Students engage the past as a living, breathing reality that holds real meaning and the potential for clues to understanding contemporary life. Course offerings in history are deep and wide, covering U.S. history, early modern and modern European history, African and Asian history, and Latin American history. More than half of all history classes are taught in a small seminar format, and students join with their teachers as explorers of the past through research, theoretical considerations and integration of coursework.
History of India
Survey the history of India from the rise of the Mughal Empire in 1526 to the recent past. The course places the history of India in a regional and global context and explores art, film and fiction as mediums for making sense of the past, alongside analysis of traditional documentary sources.
Contemporary Black History
Beginning with Emancipation, this course traces the evolution of Black culture and identity and the continuing struggle for freedom and equality.
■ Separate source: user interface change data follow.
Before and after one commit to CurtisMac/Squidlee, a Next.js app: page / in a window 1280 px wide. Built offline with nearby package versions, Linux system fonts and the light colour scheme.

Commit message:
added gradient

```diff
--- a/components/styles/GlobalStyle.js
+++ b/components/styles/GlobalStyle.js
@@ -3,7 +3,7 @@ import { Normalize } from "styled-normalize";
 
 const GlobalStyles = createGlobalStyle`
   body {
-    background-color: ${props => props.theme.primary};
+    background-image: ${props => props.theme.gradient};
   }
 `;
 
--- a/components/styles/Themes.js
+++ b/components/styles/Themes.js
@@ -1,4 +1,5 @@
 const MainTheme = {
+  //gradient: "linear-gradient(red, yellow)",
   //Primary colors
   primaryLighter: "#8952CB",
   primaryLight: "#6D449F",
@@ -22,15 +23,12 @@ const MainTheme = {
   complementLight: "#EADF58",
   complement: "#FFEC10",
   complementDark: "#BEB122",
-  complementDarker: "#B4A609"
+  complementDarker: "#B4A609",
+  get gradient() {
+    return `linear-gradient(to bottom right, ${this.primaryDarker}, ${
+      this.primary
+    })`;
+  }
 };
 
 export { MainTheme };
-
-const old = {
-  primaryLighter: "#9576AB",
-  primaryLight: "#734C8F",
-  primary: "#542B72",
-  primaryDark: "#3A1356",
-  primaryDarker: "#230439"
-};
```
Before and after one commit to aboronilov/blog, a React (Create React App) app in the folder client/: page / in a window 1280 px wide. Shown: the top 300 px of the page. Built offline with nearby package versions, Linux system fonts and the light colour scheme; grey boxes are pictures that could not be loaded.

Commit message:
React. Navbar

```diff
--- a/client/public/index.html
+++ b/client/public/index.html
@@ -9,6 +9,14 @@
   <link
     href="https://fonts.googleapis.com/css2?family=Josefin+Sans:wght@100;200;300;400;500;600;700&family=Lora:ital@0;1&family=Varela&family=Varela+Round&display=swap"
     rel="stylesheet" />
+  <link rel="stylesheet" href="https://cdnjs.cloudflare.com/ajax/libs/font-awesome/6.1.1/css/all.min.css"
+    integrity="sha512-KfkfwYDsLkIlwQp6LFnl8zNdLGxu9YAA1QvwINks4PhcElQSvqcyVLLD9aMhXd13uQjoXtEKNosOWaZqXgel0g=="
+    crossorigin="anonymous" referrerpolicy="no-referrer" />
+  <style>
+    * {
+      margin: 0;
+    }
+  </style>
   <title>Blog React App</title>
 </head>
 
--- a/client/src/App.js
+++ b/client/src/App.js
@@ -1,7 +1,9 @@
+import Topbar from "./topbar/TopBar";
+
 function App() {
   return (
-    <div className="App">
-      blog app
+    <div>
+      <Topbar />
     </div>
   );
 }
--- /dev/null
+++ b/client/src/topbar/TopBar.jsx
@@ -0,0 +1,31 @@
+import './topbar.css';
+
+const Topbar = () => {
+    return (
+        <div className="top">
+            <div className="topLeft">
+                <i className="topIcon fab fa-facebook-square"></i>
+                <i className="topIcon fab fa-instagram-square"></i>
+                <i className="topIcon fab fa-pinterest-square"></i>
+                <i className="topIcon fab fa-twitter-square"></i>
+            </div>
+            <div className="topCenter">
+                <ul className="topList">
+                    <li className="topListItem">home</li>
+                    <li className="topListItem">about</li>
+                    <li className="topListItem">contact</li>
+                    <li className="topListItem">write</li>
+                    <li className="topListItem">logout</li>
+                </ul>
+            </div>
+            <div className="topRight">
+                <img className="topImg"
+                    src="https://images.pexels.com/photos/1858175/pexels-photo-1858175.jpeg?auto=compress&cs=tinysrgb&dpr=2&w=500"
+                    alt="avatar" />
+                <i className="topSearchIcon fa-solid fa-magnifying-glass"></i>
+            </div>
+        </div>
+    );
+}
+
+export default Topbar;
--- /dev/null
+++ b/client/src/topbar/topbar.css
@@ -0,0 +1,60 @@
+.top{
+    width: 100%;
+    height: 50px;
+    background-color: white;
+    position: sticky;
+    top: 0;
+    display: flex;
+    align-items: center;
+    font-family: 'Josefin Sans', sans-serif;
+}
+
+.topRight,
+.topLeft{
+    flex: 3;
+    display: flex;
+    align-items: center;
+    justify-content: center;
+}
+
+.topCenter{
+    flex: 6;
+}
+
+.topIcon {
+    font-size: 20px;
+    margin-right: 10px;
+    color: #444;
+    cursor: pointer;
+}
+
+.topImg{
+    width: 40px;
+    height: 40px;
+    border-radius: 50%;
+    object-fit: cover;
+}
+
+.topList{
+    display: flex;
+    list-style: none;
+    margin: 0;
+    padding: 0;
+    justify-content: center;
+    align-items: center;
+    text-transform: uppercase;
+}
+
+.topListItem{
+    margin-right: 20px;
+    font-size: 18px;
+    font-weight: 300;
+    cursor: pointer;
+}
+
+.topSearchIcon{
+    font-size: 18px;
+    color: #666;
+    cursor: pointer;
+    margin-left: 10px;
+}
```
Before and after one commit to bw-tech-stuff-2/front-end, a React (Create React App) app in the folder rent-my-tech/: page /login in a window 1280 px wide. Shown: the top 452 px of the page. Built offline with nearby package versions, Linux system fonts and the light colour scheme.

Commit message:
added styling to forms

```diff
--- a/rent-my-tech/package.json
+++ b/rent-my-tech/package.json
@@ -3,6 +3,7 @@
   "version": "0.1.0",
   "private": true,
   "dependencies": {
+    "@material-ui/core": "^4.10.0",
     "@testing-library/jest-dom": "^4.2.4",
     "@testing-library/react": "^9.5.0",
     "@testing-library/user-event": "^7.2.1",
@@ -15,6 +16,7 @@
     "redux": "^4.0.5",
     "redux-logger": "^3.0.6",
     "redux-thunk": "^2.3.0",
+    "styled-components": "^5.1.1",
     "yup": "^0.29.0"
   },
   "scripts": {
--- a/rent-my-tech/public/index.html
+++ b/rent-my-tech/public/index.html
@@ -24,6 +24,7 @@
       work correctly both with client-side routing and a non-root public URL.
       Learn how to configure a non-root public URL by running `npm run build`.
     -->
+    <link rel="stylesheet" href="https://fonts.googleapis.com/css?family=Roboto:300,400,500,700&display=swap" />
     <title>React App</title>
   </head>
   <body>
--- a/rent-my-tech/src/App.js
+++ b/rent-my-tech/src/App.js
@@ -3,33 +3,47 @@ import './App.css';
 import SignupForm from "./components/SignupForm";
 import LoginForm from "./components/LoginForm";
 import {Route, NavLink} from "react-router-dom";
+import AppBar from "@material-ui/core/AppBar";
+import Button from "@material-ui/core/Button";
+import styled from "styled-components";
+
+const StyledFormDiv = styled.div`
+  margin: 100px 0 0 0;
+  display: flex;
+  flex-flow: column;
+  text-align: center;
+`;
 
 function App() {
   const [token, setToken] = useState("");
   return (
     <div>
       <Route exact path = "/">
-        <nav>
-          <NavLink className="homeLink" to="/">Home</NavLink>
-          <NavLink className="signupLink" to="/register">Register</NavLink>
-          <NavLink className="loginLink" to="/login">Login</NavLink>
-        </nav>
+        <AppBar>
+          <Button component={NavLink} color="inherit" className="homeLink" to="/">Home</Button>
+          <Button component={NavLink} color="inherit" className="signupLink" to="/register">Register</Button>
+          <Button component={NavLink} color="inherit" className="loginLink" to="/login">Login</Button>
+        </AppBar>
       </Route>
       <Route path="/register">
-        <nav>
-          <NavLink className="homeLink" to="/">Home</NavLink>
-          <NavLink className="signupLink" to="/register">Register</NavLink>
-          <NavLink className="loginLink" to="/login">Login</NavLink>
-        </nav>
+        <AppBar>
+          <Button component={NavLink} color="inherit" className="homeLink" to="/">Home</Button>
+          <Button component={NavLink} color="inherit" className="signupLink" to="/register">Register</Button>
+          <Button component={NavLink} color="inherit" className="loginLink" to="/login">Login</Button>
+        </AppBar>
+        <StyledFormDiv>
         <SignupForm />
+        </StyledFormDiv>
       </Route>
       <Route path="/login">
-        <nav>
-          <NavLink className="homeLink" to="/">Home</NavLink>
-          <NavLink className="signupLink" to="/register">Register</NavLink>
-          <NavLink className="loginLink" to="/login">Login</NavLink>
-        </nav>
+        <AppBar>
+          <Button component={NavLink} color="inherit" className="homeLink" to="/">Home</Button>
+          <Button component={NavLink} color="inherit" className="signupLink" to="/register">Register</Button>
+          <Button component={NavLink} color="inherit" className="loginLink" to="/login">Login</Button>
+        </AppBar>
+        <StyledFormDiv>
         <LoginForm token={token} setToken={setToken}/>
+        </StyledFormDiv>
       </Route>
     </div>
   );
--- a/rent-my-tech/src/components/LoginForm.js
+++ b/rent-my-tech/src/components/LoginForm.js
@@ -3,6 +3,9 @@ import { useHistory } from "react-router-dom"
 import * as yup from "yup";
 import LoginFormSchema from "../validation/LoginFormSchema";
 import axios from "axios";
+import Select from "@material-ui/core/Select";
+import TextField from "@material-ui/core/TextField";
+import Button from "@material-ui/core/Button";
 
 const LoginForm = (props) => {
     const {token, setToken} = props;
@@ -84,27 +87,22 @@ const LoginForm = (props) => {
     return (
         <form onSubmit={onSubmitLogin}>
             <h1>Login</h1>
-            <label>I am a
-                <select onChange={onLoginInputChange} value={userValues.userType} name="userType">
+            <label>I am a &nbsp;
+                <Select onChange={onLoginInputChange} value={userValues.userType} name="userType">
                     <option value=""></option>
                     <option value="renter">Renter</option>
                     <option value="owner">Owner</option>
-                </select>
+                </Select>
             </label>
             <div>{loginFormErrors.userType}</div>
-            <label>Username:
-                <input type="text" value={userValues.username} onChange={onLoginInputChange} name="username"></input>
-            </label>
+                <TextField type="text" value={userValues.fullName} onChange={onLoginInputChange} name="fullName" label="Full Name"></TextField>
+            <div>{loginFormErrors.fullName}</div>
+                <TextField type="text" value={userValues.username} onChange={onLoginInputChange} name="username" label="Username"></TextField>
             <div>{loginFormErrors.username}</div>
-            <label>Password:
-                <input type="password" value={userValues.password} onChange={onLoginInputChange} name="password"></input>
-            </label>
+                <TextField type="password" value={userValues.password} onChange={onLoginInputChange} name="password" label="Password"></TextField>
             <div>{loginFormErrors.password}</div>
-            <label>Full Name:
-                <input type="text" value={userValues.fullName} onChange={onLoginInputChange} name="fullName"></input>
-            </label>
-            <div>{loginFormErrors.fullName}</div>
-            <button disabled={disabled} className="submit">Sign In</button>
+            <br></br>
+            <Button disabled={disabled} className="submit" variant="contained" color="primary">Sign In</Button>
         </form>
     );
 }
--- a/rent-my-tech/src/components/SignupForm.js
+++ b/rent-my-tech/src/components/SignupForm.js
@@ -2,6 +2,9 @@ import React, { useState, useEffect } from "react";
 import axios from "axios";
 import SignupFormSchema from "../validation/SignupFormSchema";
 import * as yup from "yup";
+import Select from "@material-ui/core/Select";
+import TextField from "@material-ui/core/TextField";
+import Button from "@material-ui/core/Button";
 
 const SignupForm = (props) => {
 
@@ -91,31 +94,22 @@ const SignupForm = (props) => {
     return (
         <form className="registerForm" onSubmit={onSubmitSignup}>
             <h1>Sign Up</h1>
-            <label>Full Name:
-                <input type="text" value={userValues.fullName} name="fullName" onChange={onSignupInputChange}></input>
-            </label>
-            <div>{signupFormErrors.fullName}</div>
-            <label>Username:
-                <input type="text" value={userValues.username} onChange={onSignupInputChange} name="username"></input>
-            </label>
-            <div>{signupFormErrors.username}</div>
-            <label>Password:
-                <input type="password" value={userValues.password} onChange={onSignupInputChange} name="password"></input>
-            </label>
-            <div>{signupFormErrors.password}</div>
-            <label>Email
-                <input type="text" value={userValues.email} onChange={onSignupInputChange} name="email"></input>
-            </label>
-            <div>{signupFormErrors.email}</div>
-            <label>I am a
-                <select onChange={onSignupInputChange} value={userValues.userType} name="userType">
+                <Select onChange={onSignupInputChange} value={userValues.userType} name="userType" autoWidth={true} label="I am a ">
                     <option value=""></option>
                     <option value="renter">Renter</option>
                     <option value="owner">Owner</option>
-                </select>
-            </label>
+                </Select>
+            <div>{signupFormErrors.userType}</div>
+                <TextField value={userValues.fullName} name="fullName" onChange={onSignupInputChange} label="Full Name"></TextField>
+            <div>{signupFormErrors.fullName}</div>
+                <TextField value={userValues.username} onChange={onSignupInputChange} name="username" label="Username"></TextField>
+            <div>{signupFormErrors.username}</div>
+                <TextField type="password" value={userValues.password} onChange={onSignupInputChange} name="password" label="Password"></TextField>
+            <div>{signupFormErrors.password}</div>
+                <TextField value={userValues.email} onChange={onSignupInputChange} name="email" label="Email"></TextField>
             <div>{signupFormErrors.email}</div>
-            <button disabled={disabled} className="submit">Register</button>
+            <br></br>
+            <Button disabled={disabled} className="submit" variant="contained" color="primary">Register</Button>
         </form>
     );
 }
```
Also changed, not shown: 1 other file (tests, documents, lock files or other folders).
Topics include the tragedies and triumphs of Reconstruction, interracial violence, the Harlem Renaissance, jazz and blues, and the Civil Rights and Black Power movements.
Reel or Real, History and Film
From “Birth of A Nation” to “Spartacus,” “Milk” or “Seabiscuit,” films “based on a true story” attract scores of audiences to the theater. This course analyzes the birth of cinematography and rise of the film industry, with the goal of understanding the relationship between history and films that represent the past.
Metropolis, the City in American Life and Culture
This course explores the role of the city in American life and tensions between proponents and detractors of the metropolis. We’ll learn how New York became the archetypical American city, from its rise as a global economic, cultural and political center to its fall during the desegregation era and its recent renewal.